Text by Henrylito D. Tacio
Photo source: thestatesman.com
More often than not, we hear and read about wives suffering from violence against women (VAW). Female students, however, are not spared from such kind of violence. That’s the finding of a study done by Mildred D. Megarbio and Romeo T. Cabarde, Jr.
They have documented the experiences of these female students in Voices of Women on Violence Against Women: A Documentation of VAW Experiences of Female Students in Davao City.
Although it was published in 2007, the book is timely as ever, especially when the country will again observe the 18-Day Campaign to End Violence Against Women, which will start on November 25 and end on December 12.
“The effects of VAW can be far-ranging,” Megarbio and Cabarde wrote. “VAW creates lasting consequences in their physical, mental, emotional and psychological health and even reproductive health such as resulting in miscarriages and unwanted pregnancies.
“Being students, their studies take the toll as a result of VAW,” the researchers added. “Worse is that the experiences even created rifts between and among members in the family and those who experienced it lost their self-concept and a few became sexually promiscuous.”
Let’s take a closer look at the facts and figures of the study.
There were 439 respondents from privately-owned Ateneo de Davao University (ADDU) and the state-run University of Southeastern Philippines (USEP). The majority of the respondents (76.3%) heard about VAW, while 26.7% of them do not really know what VAW truly means. “In fact, 35.5% of them cannot identify any specific form of VAW,” the researchers wrote.
But one thing is sure: Almost half of the respondents (44.9%) know someone in school who has experienced some forms of violence, most of which are physical in nature (68.02%). About one-third (31.7%) of them have experienced being humiliated by their teachers in front of the class.
What is interesting is that 29.8% of the respondents heard of someone in school who is engaged in prostitution, one of the forms of exploitation of women.
“The fact that the majority of the respondents have inflicted violence upon another person translates conversely to the number of victims that fell prey to their abuse conduct,” the two researchers wrote.
More than half (51.3%) of the respondents have hit someone. “Most of those whom they hit are their male friends (40%), their brothers (27.56%), and sisters (28%),” the study said. A few dared to hit their parents: father (8.4%) and mother (13.78%).
About 7.3% experienced having sex already, with 68.75% of them having been forced by their partners to engage in sex. On the other side of the coin, more of the respondents (34.38%) admitted that they have also forced their partners to have sex with them.

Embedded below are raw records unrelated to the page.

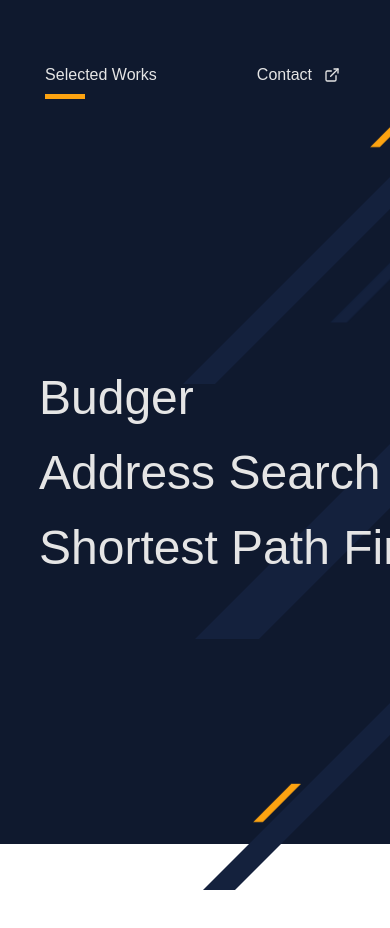
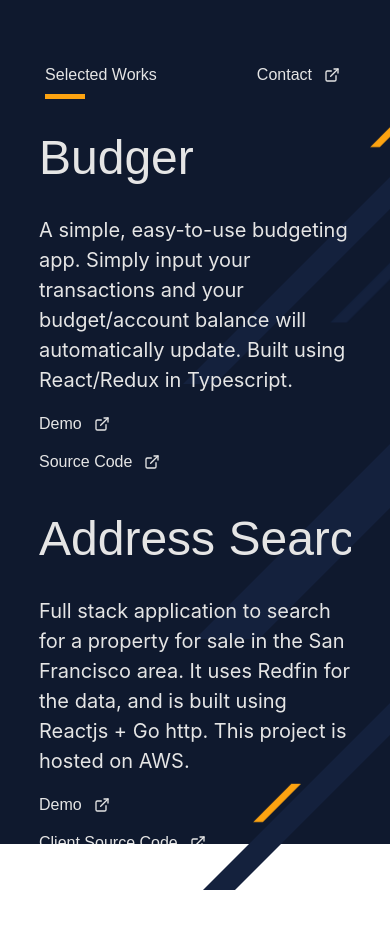
Before and after one commit to itscharlieliu/home-page, a React (Create React App) app: page /#/ in a window 390 px wide. Both pictures are taken after a click on the label "Selected Works". Shown: the top 928 px of the page. Built offline with nearby package versions, Linux system fonts and the light colour scheme.

Commit message:
Make website mobile friendly

```diff
--- a/package.json
+++ b/package.json
@@ -1,7 +1,7 @@
 {
   "name": "home-page",
-  "version": "0.1.1",
-  "homepage": "https://itscharlieliu.github.io/home-page",
+  "version": "0.1.2",
+  "homepage": "https://itscharlieliu.github.io/home-page/",
   "private": false,
   "dependencies": {
     "@testing-library/jest-dom": "^5.11.4",
--- a/src/components/common/ScreenContainer.tsx
+++ b/src/components/common/ScreenContainer.tsx
@@ -1,4 +1,6 @@
 import styled from "styled-components";
+
+import { COMPACT_WIDTH } from "../../defs/dimentions";
 
 const ScreenContainer = styled.div`
     display: grid;
@@ -8,6 +10,23 @@ const ScreenContainer = styled.div`
     height: 100%;
     margin-left: auto;
     margin-right: auto;
+    overflow: auto;
+
+    /* Hide scrollbar for Chrome, Safari and Opera */
+    &::-webkit-scrollbar {
+        display: none;
+    }
+
+    /* Hide scrollbar for IE, Edge and Firefox */
+    -ms-overflow-style: none; /* IE and Edge */
+    scrollbar-width: none; /* Firefox */
+
+    @media only screen and (max-width: ${COMPACT_WIDTH}px) {
+        & {
+            grid-template-columns: 100%;
+            height: unset;
+        }
+    }
 `;
 
 export default ScreenContainer;
--- a/src/components/screens/SelectedWorksScreen.tsx
+++ b/src/components/screens/SelectedWorksScreen.tsx
@@ -9,7 +9,7 @@ import {
     ADDRESS_SEARCH_SERVER_SOURCE,
     BUDGER_DEMO,
     BUDGER_SOURCE,
-    SHORTEST_PATH_SOURCE
+    SHORTEST_PATH_SOURCE,
 } from "../../defs/externalLinks";
 import PROJECT_DESCRIPTIONS from "../../defs/projectDescriptions";
 import openInNewTab from "../../utils/openInNewTab";
@@ -19,11 +19,10 @@ import ScreenContainer from "../common/ScreenContainer";
 import SlidingContainer from "../common/SlidingContainer";
 import Background from "../common/background";
 
-
 const BUTTON_UNDERLINE_WIDTH = 100;
 const BUTTON_SELECTED_UNDERLINE_WIDTH = 90;
 
-const ButtonsContainer = styled.div`
+const SelectedWorksContainer = styled.div`
     display: flex;
     flex-direction: column;
 `;
@@ -147,7 +146,7 @@ const Description = (props: DescriptionProps): JSX.Element | null => {
                         Server Source Code <ButtonIcon />
                     </Button>
                 </>
-            )
+            );
         }
         default: {
             return null;
@@ -183,35 +182,41 @@ const SelectedWorksScreen = (): JSX.Element => {
                     <BackgroundLine x={30} y={80} scale={15} color={"primary"} variant={"short"} />
                 </SlidingContainer>
             </Background>
-            <ButtonsContainer>
+            <SelectedWorksContainer>
                 <SlidingContainer startX={-screen.width / 2} startY={0} duration={0.85} delay={0}>
+                    <DescriptionContainer>
                         <SelectedWorkButton
                             active={selectedWork === SelectedWork.budger}
                             onClick={() => setSelectedWork(SelectedWork.budger)}
                         >
                             Budger
                         </SelectedWorkButton>
+                        <Description selectedWork={SelectedWork.budger} />
+                    </DescriptionContainer>
                 </SlidingContainer>
                 <SlidingContainer startX={-screen.width / 2} startY={0} duration={0.85} delay={0.2}>
+                    <DescriptionContainer>
                         <SelectedWorkButton
                             active={selectedWork === SelectedWork.addressSearch}
                             onClick={() => setSelectedWork(SelectedWork.addressSearch)}
                         >
                             Address Search
                         </SelectedWorkButton>
+                        <Description selectedWork={SelectedWork.addressSearch} />
+                    </DescriptionContainer>
                 </SlidingContainer>
                 <SlidingContainer startX={-screen.width / 2} startY={0} duration={0.85} delay={0.4}>
+                    <DescriptionContainer>
                         <SelectedWorkButton
                             active={selectedWork === SelectedWork.shortestPathFinder}
                             onClick={() => setSelectedWork(SelectedWork.shortestPathFinder)}
                         >
                             Shortest Path Finder
                         </SelectedWorkButton>
+                        <Description selectedWork={SelectedWork.shortestPathFinder} />
+                    </DescriptionContainer>
                 </SlidingContainer>
-            </ButtonsContainer>
-            <DescriptionContainer>
-                <Description selectedWork={selectedWork} />
-            </DescriptionContainer>
+            </SelectedWorksContainer>
         </ScreenContainer>
     );
 };
--- /dev/null
+++ b/src/defs/dimentions.ts
@@ -0,0 +1,2 @@
+export const MOBILE_WIDTH = 600;
+export const COMPACT_WIDTH = 1000;
```
Lines whose indentation alone changed are shown as unchanged.
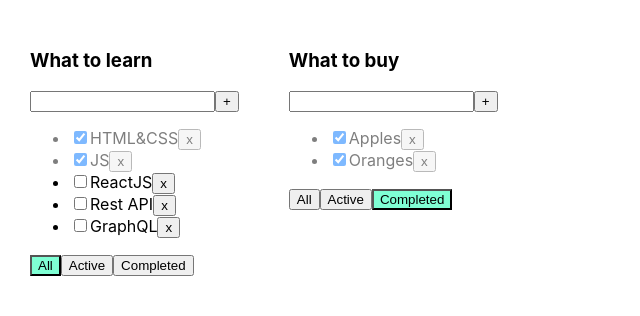
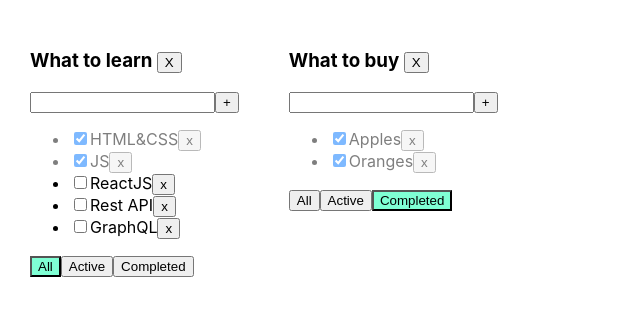
Before and after one commit to GvinP/todolist, a React (Create React App) app: page / in a window 1280 px wide. Shown: the top 316 px of the page, without its empty margins (0-640 px from the left). Built offline with nearby package versions, Linux system fonts and the light colour scheme.

Commit message:
tuesday first week addition

```diff
--- a/src/App.tsx
+++ b/src/App.tsx
@@ -28,8 +28,8 @@ function App() {
             ]
     });
     let [todolists, setTodolists] = useState<TodolistType>([
-        {id: todolistId1, title: "What to learn", filter: "all"},
-        {id: todolistId2, title: "What to buy", filter: "completed"}
+        {id: todolistId1, title: "What to learn ", filter: "all"},
+        {id: todolistId2, title: "What to buy ", filter: "completed"}
     ])
 
     function removeTask(id: string, todolistId: string) {
@@ -57,7 +57,12 @@ function App() {
             todolist.filter = value
             setTodolists([...todolists])
         }
+    }
 
+    function removeTodolist(id: string) {
+        setTodolists(todolists.filter(tl => tl.id !== id))
+        delete tasks[id]
+        setTasks({...tasks})
     }
 
 
@@ -81,6 +86,7 @@ function App() {
                                  addTask={addTask}
                                  changeTaskStatus={changeStatus}
                                  filter={tl.filter}
+                                 removeTodolist={removeTodolist}
                 />
             })}
 
--- a/src/Todolist.tsx
+++ b/src/Todolist.tsx
@@ -16,6 +16,7 @@ type PropsType = {
     addTask: (title: string, todolistId: string) => void
     changeTaskStatus: (taskId: string, isDone: boolean, todolistId: string) => void
     filter: FilterValuesType
+    removeTodolist: (id: string) => void
 }
 
 export function Todolist(props: PropsType) {
@@ -49,7 +50,9 @@ export function Todolist(props: PropsType) {
 
 
     return <div>
-        <h3>{props.title}</h3>
+        <h3>{props.title}
+            <button onClick={() => props.removeTodolist(props.id)}>X</button>
+        </h3>
         <div>
             <input value={title}
                    onChange={onChangeHandler}
@@ -79,11 +82,14 @@ export function Todolist(props: PropsType) {
         </ul>
         <div>
             <button className={props.filter === 'all' ? "active-filter" : ""}
-                    onClick={onAllClickHandler}>All</button>
+                    onClick={onAllClickHandler}>All
+            </button>
             <button className={props.filter === 'active' ? "active-filter" : ""}
-                onClick={onActiveClickHandler}>Active</button>
+                    onClick={onActiveClickHandler}>Active
+            </button>
             <button className={props.filter === 'completed' ? "active-filter" : ""}
-                onClick={onCompletedClickHandler}>Completed</button>
+                    onClick={onCompletedClickHandler}>Completed
+            </button>
         </div>
     </div>
 }
```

Aside from the physical bruises, marks, and stains as obvious manifestations, the study also found out these indicators: depression, staring at empty spaces, disturbed, lack of focus in studies, body shivers if in the presence of the perpetrator, becoming man-hater, behavioral changes like being irritable and moody, off tangent answers to questions and unconscious repetition of abusive words they heard from their perpetrators.

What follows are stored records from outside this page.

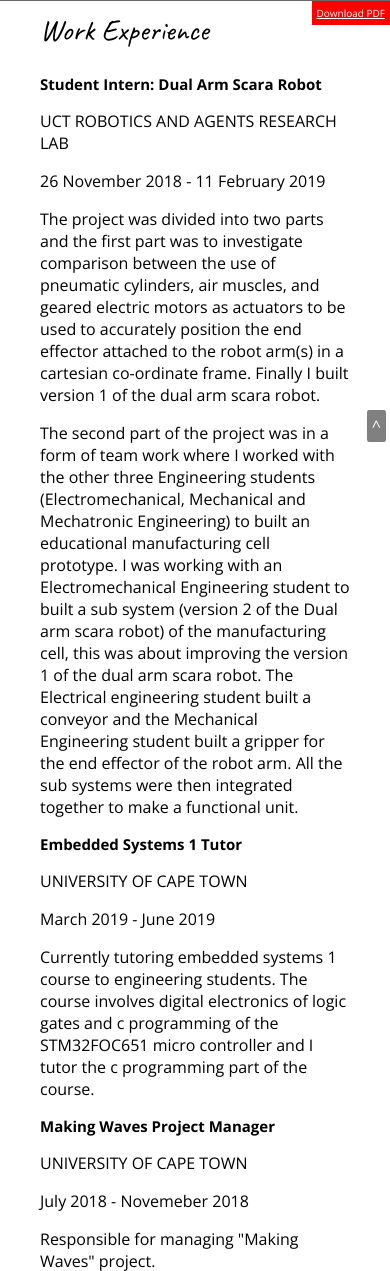
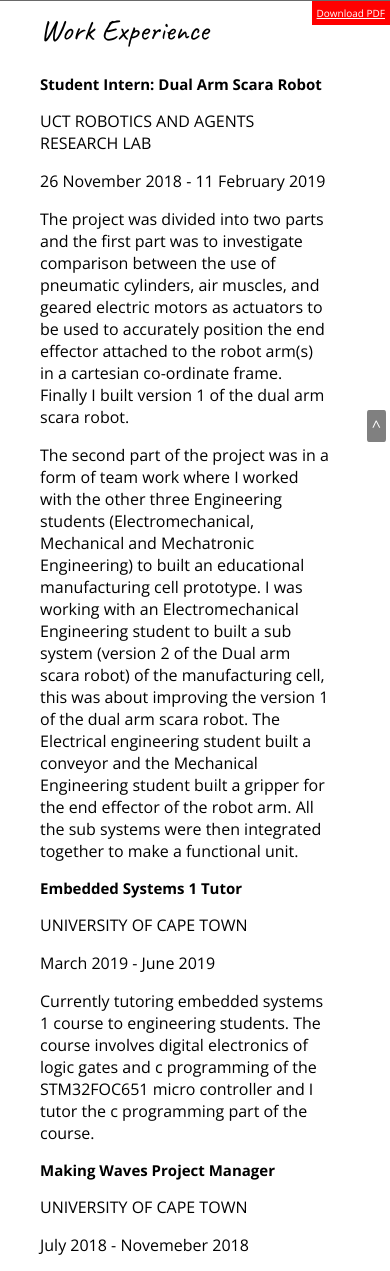
Before and after one commit to tlotlisojonas/tlotlisojonas.github.io, a PHP site: page / in a window 390 px wide. Shown: the part 387-1658 px from the top of the page. Run offline with PHP 8.4, Linux system fonts and the light colour scheme; some libraries are stand-ins or nearby versions; some web fonts are replaced.

Commit message:
margin prblm

```diff
--- a/styles.css
+++ b/styles.css
@@ -701,7 +701,7 @@ h3 ~ p {
      }
 
     .content-wrap {
-        margin: 0 -20px 0 -20px;
+        margin-left: -20px;
     }
 
 
```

What happened to these students who were victims of VAW?
“Despite the difficulties that most of them go through, many of them manage to cope creatively with the problematic situation,” Megarbio and Cabarde wrote. “Most of them would just keep silent through or pretend as if nothing has happened as a means of addressing their worries.

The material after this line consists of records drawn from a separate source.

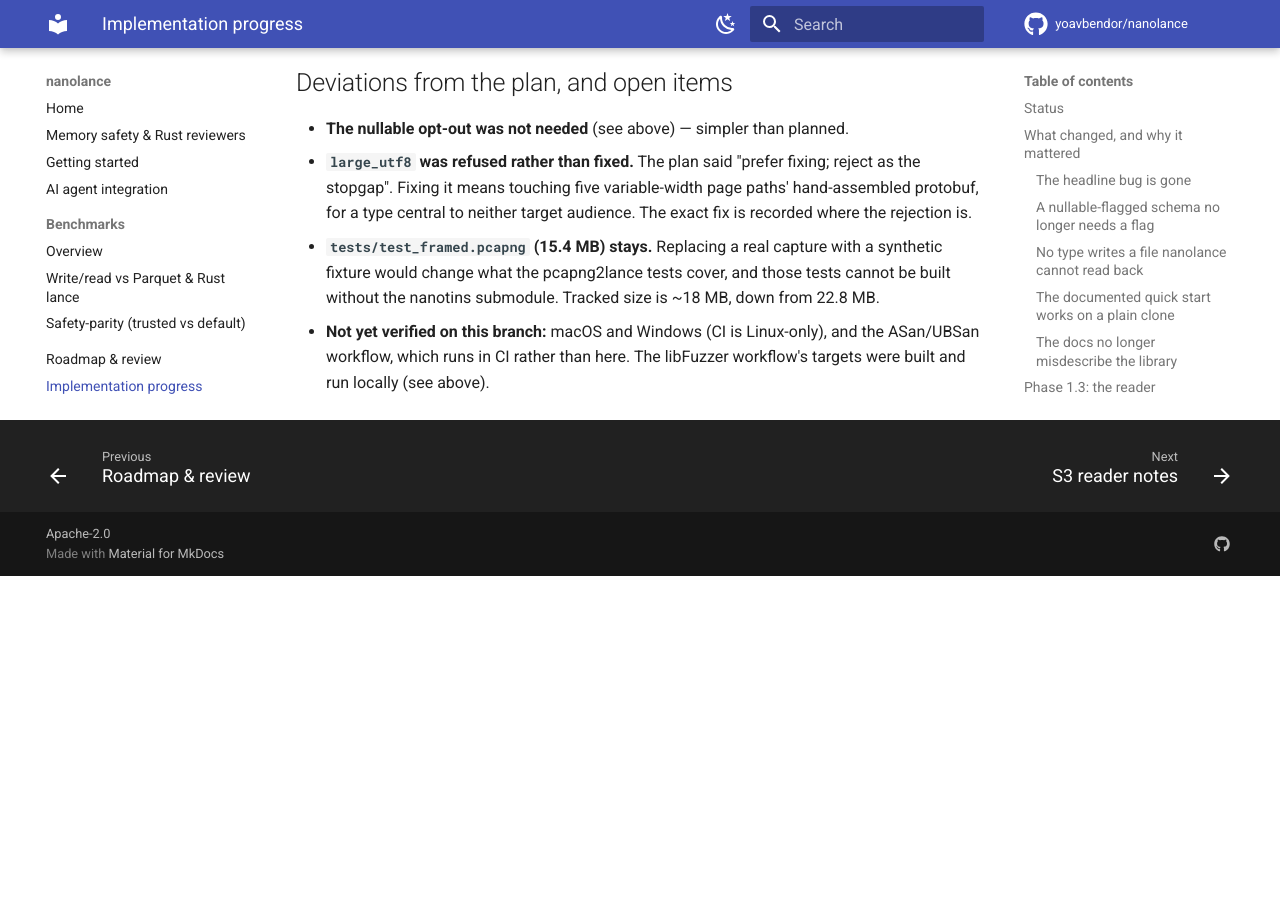
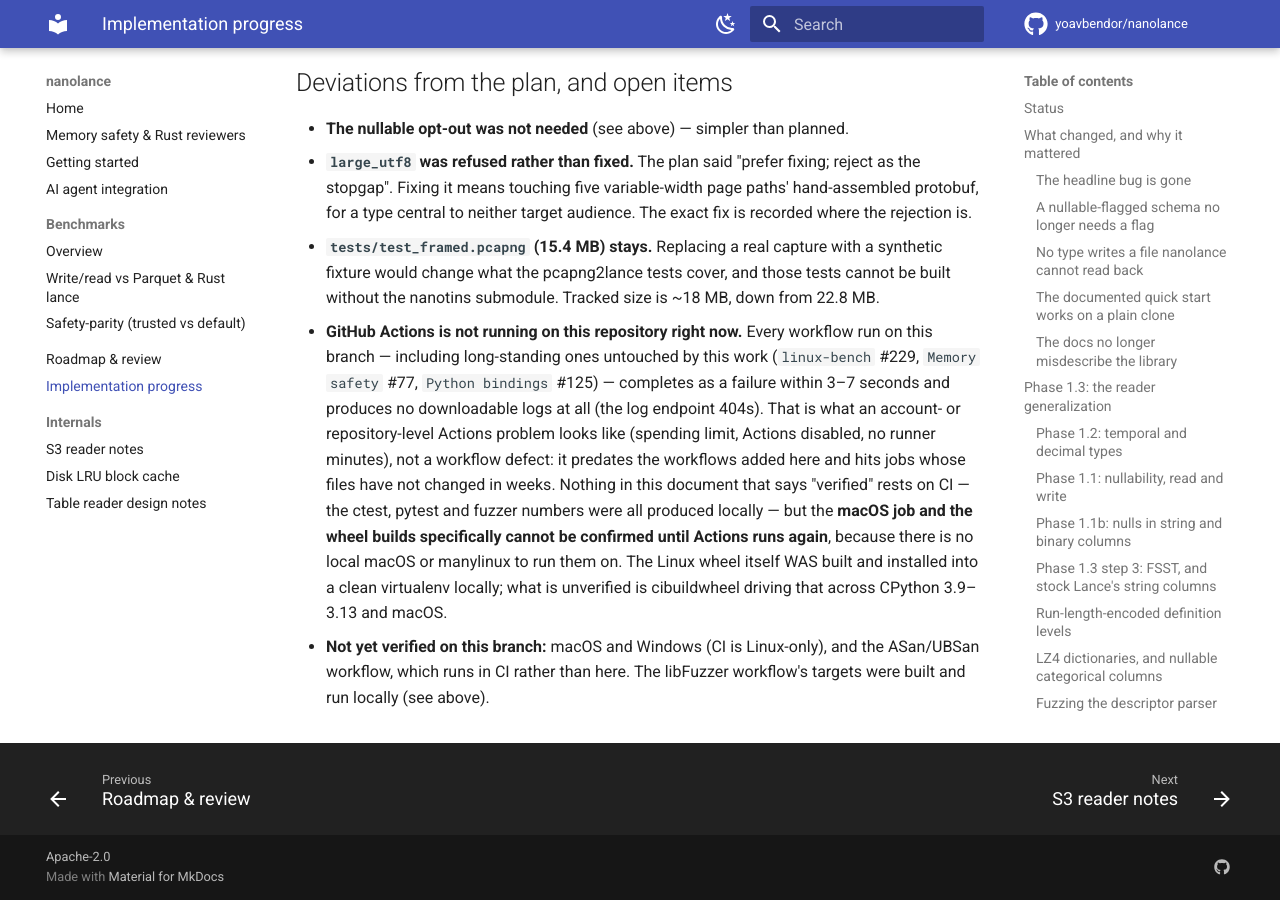
Before and after one commit to yoavbendor/nanolance, an MkDocs documentation site: the page built from docs/PROGRESS.md, in a window 1280 px wide and 900 px high, scrolled down 12835 px. Built offline with MkDocs 1.6.1 and Material for MkDocs 9.7.7, drawn with Linux system fonts in a browser that asks for light colours; comment, search, counter and statistics services are not loaded; before the commit the page ends 13411 px from its top, so only the background shows below that.

Commit message:
docs: record that GitHub Actions is not running on this repository
Every workflow run on this branch completes as a failure within 3-7 seconds and
produces no downloadable logs (the log endpoint 404s) -- including long-standing
workflows untouched by this work: linux-bench #229, Memory safety #77, Python
bindings #125. That is an account- or repository-level Actions problem, not a
workflow defect; it predates the workflows added in the previous commit and hits
jobs whose files have not changed.

Worth writing down because of what it does and does not cost. Every ctest,
pytest and fuzzer number in PROGRESS.md was produced locally, so none of those
claims depend on CI. The macOS job and the cibuildwheel matrix are the exception:
there is no local macOS or manylinux to run them on, so they stay unverified
until Actions runs again. The Linux wheel itself was built and installed into a
clean virtualenv here; what is unconfirmed is cibuildwheel driving that across
CPython 3.9-3.13 and macOS.

Co-Authored-By: Claude Opus 5 <noreply@anthropic.com>
Claude-Session: https://claude.ai/code/session_014PGy9PK68gHvyR8T1r5ueY

```diff
--- a/docs/PROGRESS.md
+++ b/docs/PROGRESS.md
@@ -482,6 +482,18 @@ wheel audience, which had none. Left for a deliberate pass rather than done half
 - **`tests/test_framed.pcapng` (15.4 MB) stays.** Replacing a real capture with a synthetic fixture
   would change what the pcapng2lance tests cover, and those tests cannot be built without the
   nanotins submodule. Tracked size is ~18 MB, down from 22.8 MB.
+- **GitHub Actions is not running on this repository right now.** Every workflow run on this branch
+  — including long-standing ones untouched by this work (`linux-bench` #229, `Memory safety` #77,
+  `Python bindings` #125) — completes as a failure within 3–7 seconds and produces no downloadable
+  logs at all (the log endpoint 404s). That is what an account- or repository-level Actions problem
+  looks like (spending limit, Actions disabled, no runner minutes), not a workflow defect: it
+  predates the workflows added here and hits jobs whose files have not changed in weeks. Nothing in
+  this document that says "verified" rests on CI — the ctest, pytest and fuzzer numbers were all
+  produced locally — but the **macOS job and the wheel builds specifically cannot be confirmed until
+  Actions runs again**, because there is no local macOS or manylinux to run them on. The Linux wheel
+  itself WAS built and installed into a clean virtualenv locally; what is unverified is cibuildwheel
+  driving that across CPython 3.9–3.13 and macOS.
+
 - **Not yet verified on this branch:** macOS and Windows (CI is Linux-only), and the ASan/UBSan
   workflow, which runs in CI rather than here. The libFuzzer workflow's targets were built and run
   locally (see above).
```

“The friends would be of big help as they usually become the outlets and emotional vents of the victims. Others seek help from parents, local authorities, relatives and even from courts, although a few mentioned that they already lost hope in institutions who can give them support,” the researchers added.
History is replete with accounts of violence against women. As Nobel prize-winning Kofi Anan puts it: “Violence against women is perhaps the most shameful human rights violation. It knows no boundaries and geography, culture or wealth. As long as it continues, we cannot claim to be making real progress towards equality, development, and peace.”
The Declaration on the Elimination of Violence Against Women (1993) defines VAW as “any act of gender-based violence that results in, or is likely to result in, physical, sexual or mental harm or suffering to women, including threats of such acts, coercion or arbitrary deprivation of liberty, whether occurring in public or in private life.”
Since the outbreak of coronavirus disease 2019 (COVID-19), emerging data and reports from those on the front lines have shown that all types of violence against women and girls, particularly domestic violence, have intensified, UN Women reported.
According to COVID-19 and Violence Against Women: The Evidence Behind the Talk, searches related to physical violence increased significantly between October 2019 and September 2020. Searches using help-seeking keywords increased in almost all countries. Online misogyny rose, including trolling, sexual harassment, and victim-blaming.
VAW against women – whether children, students, housewives, mistresses, and colleagues – must be stopped now. “Violence against women is endemic in every country and culture, causing harm to millions of women and their families, and has been exacerbated by the COVID-19 pandemic,” said Director-General Dr. Tedros Adhanom Ghebreyesus of the World Health Organization (WHO).